**What you need to do:** Your response should consist of every line below, reproduced without alteration.
[Start of section]
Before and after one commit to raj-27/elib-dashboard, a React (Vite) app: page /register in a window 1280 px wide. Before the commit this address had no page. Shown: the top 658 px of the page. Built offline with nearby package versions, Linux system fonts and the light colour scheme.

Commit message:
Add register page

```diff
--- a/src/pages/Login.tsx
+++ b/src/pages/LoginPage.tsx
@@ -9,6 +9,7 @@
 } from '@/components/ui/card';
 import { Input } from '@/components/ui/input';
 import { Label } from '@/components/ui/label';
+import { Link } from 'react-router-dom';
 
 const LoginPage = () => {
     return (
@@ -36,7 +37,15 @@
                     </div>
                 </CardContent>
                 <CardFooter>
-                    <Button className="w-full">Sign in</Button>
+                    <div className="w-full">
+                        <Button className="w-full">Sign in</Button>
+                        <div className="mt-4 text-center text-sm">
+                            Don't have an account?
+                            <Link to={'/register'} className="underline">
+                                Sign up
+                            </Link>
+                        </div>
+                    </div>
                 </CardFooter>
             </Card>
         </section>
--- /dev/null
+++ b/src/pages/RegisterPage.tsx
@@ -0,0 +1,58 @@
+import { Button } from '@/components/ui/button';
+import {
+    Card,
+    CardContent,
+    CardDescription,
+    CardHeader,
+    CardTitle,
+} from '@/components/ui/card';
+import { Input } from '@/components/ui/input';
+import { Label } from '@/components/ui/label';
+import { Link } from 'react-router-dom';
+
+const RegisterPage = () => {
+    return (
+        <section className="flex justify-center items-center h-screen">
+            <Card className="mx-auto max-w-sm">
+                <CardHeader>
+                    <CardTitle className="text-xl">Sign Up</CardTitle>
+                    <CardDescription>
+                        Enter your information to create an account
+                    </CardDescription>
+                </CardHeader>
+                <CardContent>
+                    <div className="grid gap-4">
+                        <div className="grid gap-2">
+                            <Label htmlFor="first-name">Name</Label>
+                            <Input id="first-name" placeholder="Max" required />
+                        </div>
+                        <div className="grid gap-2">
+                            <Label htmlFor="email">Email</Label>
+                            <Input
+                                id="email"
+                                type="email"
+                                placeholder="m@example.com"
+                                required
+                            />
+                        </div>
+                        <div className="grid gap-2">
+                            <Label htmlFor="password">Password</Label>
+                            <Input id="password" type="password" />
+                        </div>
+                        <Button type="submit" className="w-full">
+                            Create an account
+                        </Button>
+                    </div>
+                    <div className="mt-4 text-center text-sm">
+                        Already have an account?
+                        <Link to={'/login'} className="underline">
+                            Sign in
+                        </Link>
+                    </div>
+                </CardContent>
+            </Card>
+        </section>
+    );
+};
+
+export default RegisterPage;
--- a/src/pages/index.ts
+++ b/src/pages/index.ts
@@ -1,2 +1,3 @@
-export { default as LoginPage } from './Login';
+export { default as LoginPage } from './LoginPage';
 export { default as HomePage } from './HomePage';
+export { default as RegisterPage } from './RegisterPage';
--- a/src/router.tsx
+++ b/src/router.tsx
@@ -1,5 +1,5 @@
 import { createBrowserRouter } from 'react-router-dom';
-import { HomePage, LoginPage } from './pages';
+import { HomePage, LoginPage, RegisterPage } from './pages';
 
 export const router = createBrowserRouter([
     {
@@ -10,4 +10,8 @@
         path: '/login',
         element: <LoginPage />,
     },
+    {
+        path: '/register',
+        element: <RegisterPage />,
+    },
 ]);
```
[End of section]
**Written response:**
Before and after one commit to raj-27/elib-dashboard, a React (Vite) app: page /register in a window 1280 px wide. Before the commit this address had no page. Shown: the top 658 px of the page. Built offline with nearby package versions, Linux system fonts and the light colour scheme.

Commit message:
Add register page

```diff
--- a/src/pages/Login.tsx
+++ b/src/pages/LoginPage.tsx
@@ -9,6 +9,7 @@
 } from '@/components/ui/card';
 import { Input } from '@/components/ui/input';
 import { Label } from '@/components/ui/label';
+import { Link } from 'react-router-dom';
 
 const LoginPage = () => {
     return (
@@ -36,7 +37,15 @@
                     </div>
                 </CardContent>
                 <CardFooter>
-                    <Button className="w-full">Sign in</Button>
+                    <div className="w-full">
+                        <Button className="w-full">Sign in</Button>
+                        <div className="mt-4 text-center text-sm">
+                            Don't have an account?
+                            <Link to={'/register'} className="underline">
+                                Sign up
+                            </Link>
+                        </div>
+                    </div>
                 </CardFooter>
             </Card>
         </section>
--- /dev/null
+++ b/src/pages/RegisterPage.tsx
@@ -0,0 +1,58 @@
+import { Button } from '@/components/ui/button';
+import {
+    Card,
+    CardContent,
+    CardDescription,
+    CardHeader,
+    CardTitle,
+} from '@/components/ui/card';
+import { Input } from '@/components/ui/input';
+import { Label } from '@/components/ui/label';
+import { Link } from 'react-router-dom';
+
+const RegisterPage = () => {
+    return (
+        <section className="flex justify-center items-center h-screen">
+            <Card className="mx-auto max-w-sm">
+                <CardHeader>
+                    <CardTitle className="text-xl">Sign Up</CardTitle>
+                    <CardDescription>
+                        Enter your information to create an account
+                    </CardDescription>
+                </CardHeader>
+                <CardContent>
+                    <div className="grid gap-4">
+                        <div className="grid gap-2">
+                            <Label htmlFor="first-name">Name</Label>
+                            <Input id="first-name" placeholder="Max" required />
+                        </div>
+                        <div className="grid gap-2">
+                            <Label htmlFor="email">Email</Label>
+                            <Input
+                                id="email"
+                                type="email"
+                                placeholder="m@example.com"
+                                required
+                            />
+                        </div>
+                        <div className="grid gap-2">
+                            <Label htmlFor="password">Password</Label>
+                            <Input id="password" type="password" />
+                        </div>
+                        <Button type="submit" className="w-full">
+                            Create an account
+                        </Button>
+                    </div>
+                    <div className="mt-4 text-center text-sm">
+                        Already have an account?
+                        <Link to={'/login'} className="underline">
+                            Sign in
+                        </Link>
+                    </div>
+                </CardContent>
+            </Card>
+        </section>
+    );
+};
+
+export default RegisterPage;
--- a/src/pages/index.ts
+++ b/src/pages/index.ts
@@ -1,2 +1,3 @@
-export { default as LoginPage } from './Login';
+export { default as LoginPage } from './LoginPage';
 export { default as HomePage } from './HomePage';
+export { default as RegisterPage } from './RegisterPage';
--- a/src/router.tsx
+++ b/src/router.tsx
@@ -1,5 +1,5 @@
 import { createBrowserRouter } from 'react-router-dom';
-import { HomePage, LoginPage } from './pages';
+import { HomePage, LoginPage, RegisterPage } from './pages';
 
 export const router = createBrowserRouter([
     {
@@ -10,4 +10,8 @@
         path: '/login',
         element: <LoginPage />,
     },
+    {
+        path: '/register',
+        element: <RegisterPage />,
+    },
 ]);
```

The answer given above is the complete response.